Coal River Mountain as seen from nearby Kayford Mountain. Photo courtesy of Coal River Mountain Watch.
The blogosphere was abuzz starting Saturday evening and continuing through the weekend with reports that Massey Energy had started blasting at its Bee Tree mountaintop removal operation on Coal River Mountain in Southern West Virginia.
If true, this would be big news — at least symbolically — because environmental groups who are trying to stop mountaintop removal have tried to turn this site into an icon in their campaign. They’ve even proposed that the area’s ridges would be better turned into a wind energy facility, rather than blown apart by Massey to get at its coal (See posts here and here for more about the wind proposal and criticism of it)
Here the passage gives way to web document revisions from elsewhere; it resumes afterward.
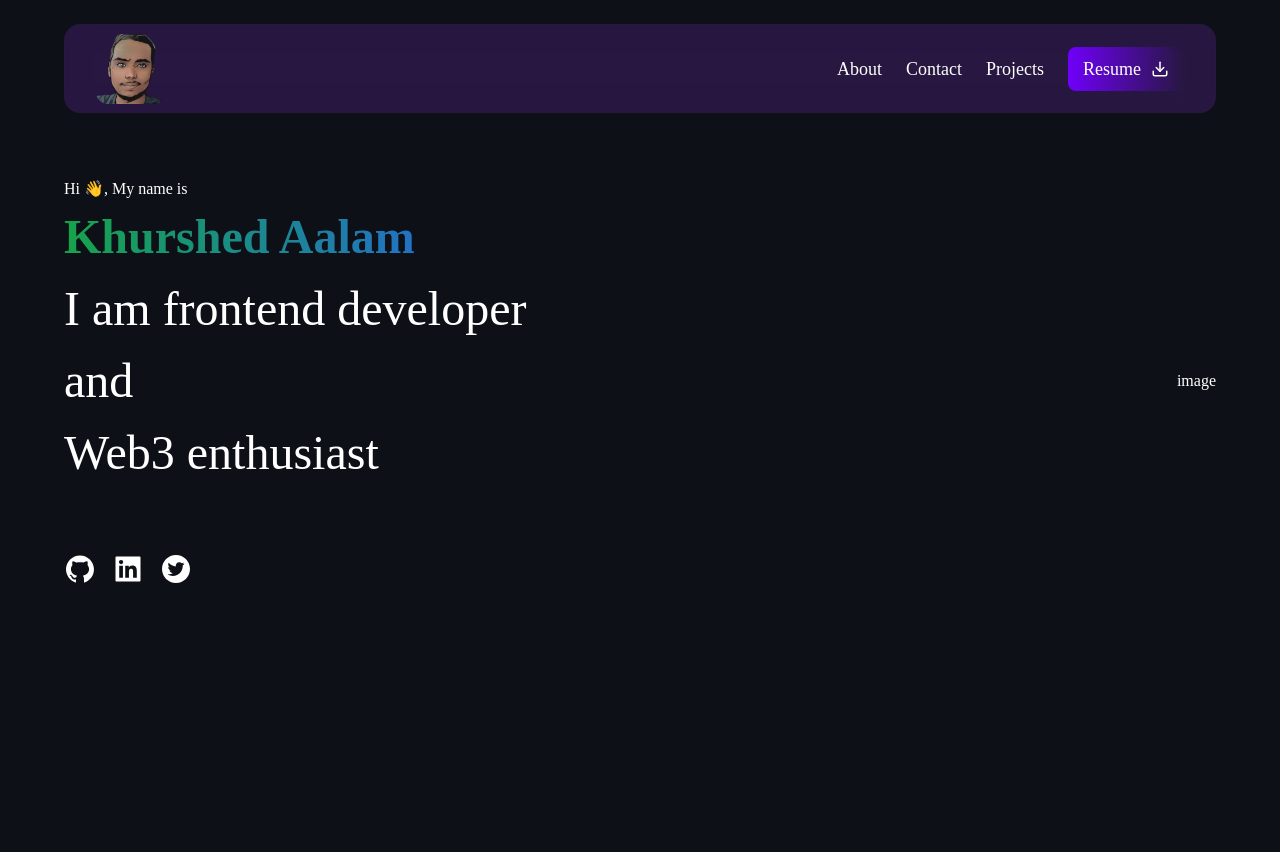
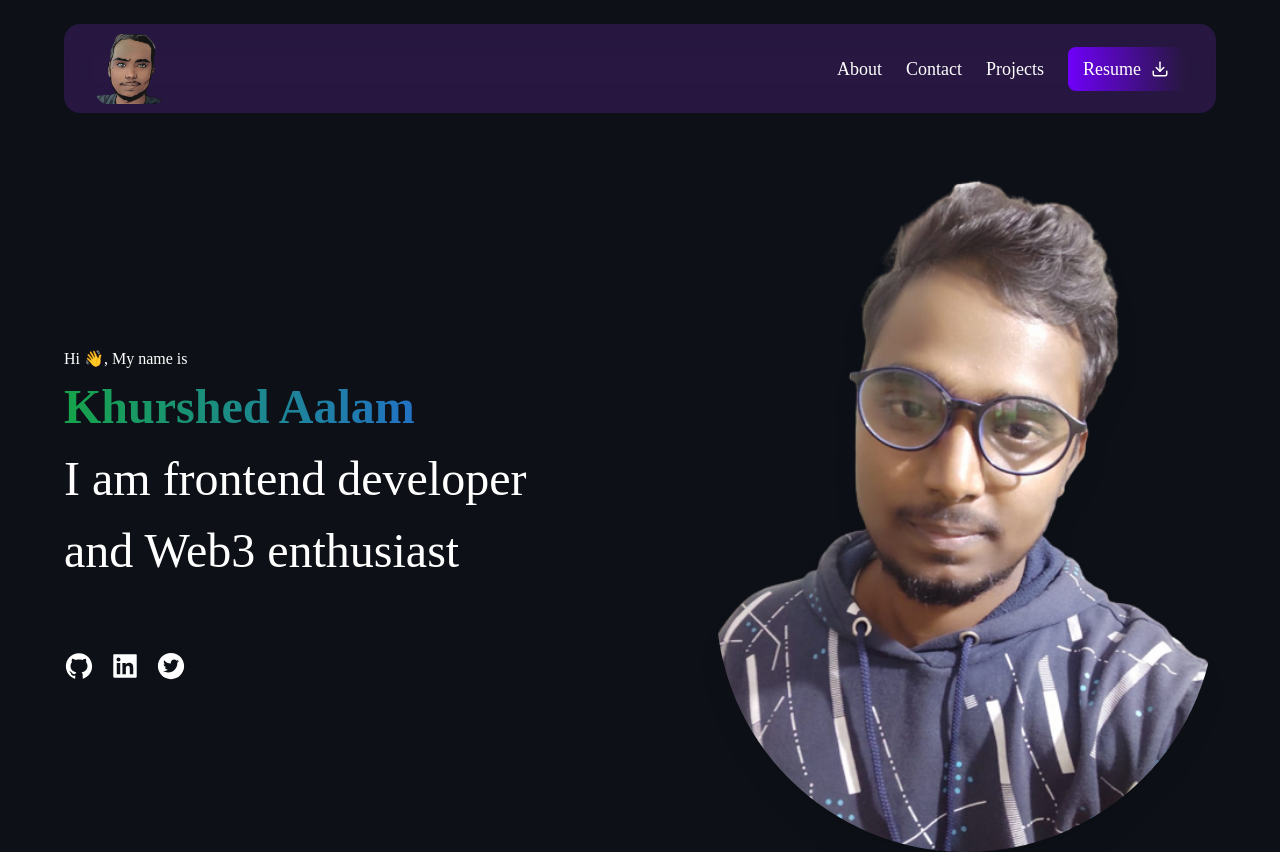
Before and after one commit to khurshedeth/data-entry, a Next.js app: page / in a window 1280 px wide. Before the commit the page ends 800 px from the top, so only its background shows below. Built offline with nearby package versions, Linux system fonts and the light colour scheme.

Commit message:
image reformation in hero

```diff
--- a/components/Hero.js
+++ b/components/Hero.js
@@ -1,6 +1,14 @@
 import React from "react";
 import { motion } from "framer-motion";
-import {AiFillGithub,AiFillLinkedin,AiFillTwitterCircle} from "react-icons/ai"
+import photo from "../assets/khurhed-photo-removebg-preview.png";
+import Image from "next/image";
+
+import {
+  AiFillGithub,
+  AiFillLinkedin,
+  AiFillTwitterCircle,
+} from "react-icons/ai";
+
 function Hero() {
   return (
     <div
@@ -18,17 +26,36 @@ function Hero() {
           Khurshed Aalam
         </h3>
         <h3 className=" text-[3rem] max-md:text-[1.5rem]">
-          I am frontend developer
-          <br />and<br/>
-          Web3 enthusiast
+          I am frontend developer<br/> and Web3 enthusiast
         </h3>
-        <div className=" flex gap-[1rem] mt-[4rem] max-md:mt-[2rem] text-[2rem]">
-          <a><AiFillGithub/></a>
-          <a><AiFillLinkedin/></a>
-          <a><AiFillTwitterCircle/></a>
+        <div className=" flex gap-[1rem] mt-[4rem] max-md:mt-[2rem]">
+          <a href="https://github.com/khurshedeth/" target="_blank" rel="error">
+            <AiFillGithub className="w-[30px] h-[30px] cursor-pointer" />
+          </a>
+          <a
+            href="https://www.linkedin.com/in/khurshd-alam/"
+            target="_blank"
+            rel="noref"
+          >
+            <AiFillLinkedin className=" w-[30px] h-[30px] cursor-pointer" />
+          </a>
+          <a href="https://twitter.com/khurshedeth" target="_blank" rel="rela">
+            <AiFillTwitterCircle className=" w-[30px] h-[30px] cursor-pointer" />
+          </a>
         </div>
       </motion.div>
-      <div>image</div>
+      <motion.div
+        initial={{ x: 0, opacity: 0 }}
+        whileInView={{ y: [250, 0], opacity: 1 }}
+        transition={{ duration: 1.5 }}
+        viewport={{ once: true }}
+      >
+        <Image
+          src={photo}
+          alt="hero"
+          className=" w-[500px] rounded-full drop-shadow-xl"
+        />
+      </motion.div>
     </div>
   );
 }
```
Also changed, not shown: assets/khurhed-photo-removebg-preview.png (added), assets/khurhed-photo.jpg (added).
Matt Wasson of the group Appalachian Voices posted this announcement on The Huffington Post, and word quickly spread via Twitter and other blogs that cross-posted Wasson’s piece. Jeff Biggers followed up with another HuffPost piece yesterday morning.
It’s taken me most of the day, but I’ve finally gotten some confirmation from the West Virginia Department of Environmental Protection that Massey started blasting last week at this site. (Massey officials have not responded to several inquiries for comment).
I became especially interested when a glance at the WVDEP online database indicated that the Bee Tree site hadn’t been inspected by state officials for more than a month. Federal and state law requires at least partial inspections of all surface mines at least once a month.
But Kathy Cosco, WVDEP’s communications director, assured me via e-mail message that an inspection took place in early October, but just hasn’t been entered in the agency database yet. According to Cosco:
… A DMR inspector was at the site Thursday and two inspectors were at the site today. They said there have been seven blasts at the site, with the last one taking place on Thursday at 4:22 p.m.
I had tried to confirm the blasting through Coal River residents … but was unable to reach the one resident everyone told me had definitive, first-hand information.
This development comes really as no surprised. Massey hasn’t expressed any interest in all in going along with proposals for a wind energy facility at the site, and West Virginia Gov. Joe Manchin says he won’t intervene in the permit process (unless doing so involves complaining about federal regulators taking a closer look at mining permits and their potential environmental impacts).
Citizen groups and environmental organizations tried all sorts of tactic, including last week’s sit-down protest in Manchin’s office. Manchin told protesters last week that he didn’t know much about the wind facility proposal, even though he was personally handed a copy of a report on the idea nearly a year ago at an “Energy Summit” up at Stonewall Resort.
Opponents of Massey’s mining at this site are now urging citizens to contact the White House to demand that President Obama intervene, by asking Manchin to step in and stop the blasting.
An interesting point there: During a failed effort to challenge the Bee Tree permit — or at least a permit change that helped the mining project along — environmentalists alleged Massey had sought that permit change specifically to avoid having to obtain a federal Clean Water Act “dredge-and-fill” permit … You know, the kind of permit that is subject to possible additional review and veto by Obama’s U.S. Environmental Protection Agency.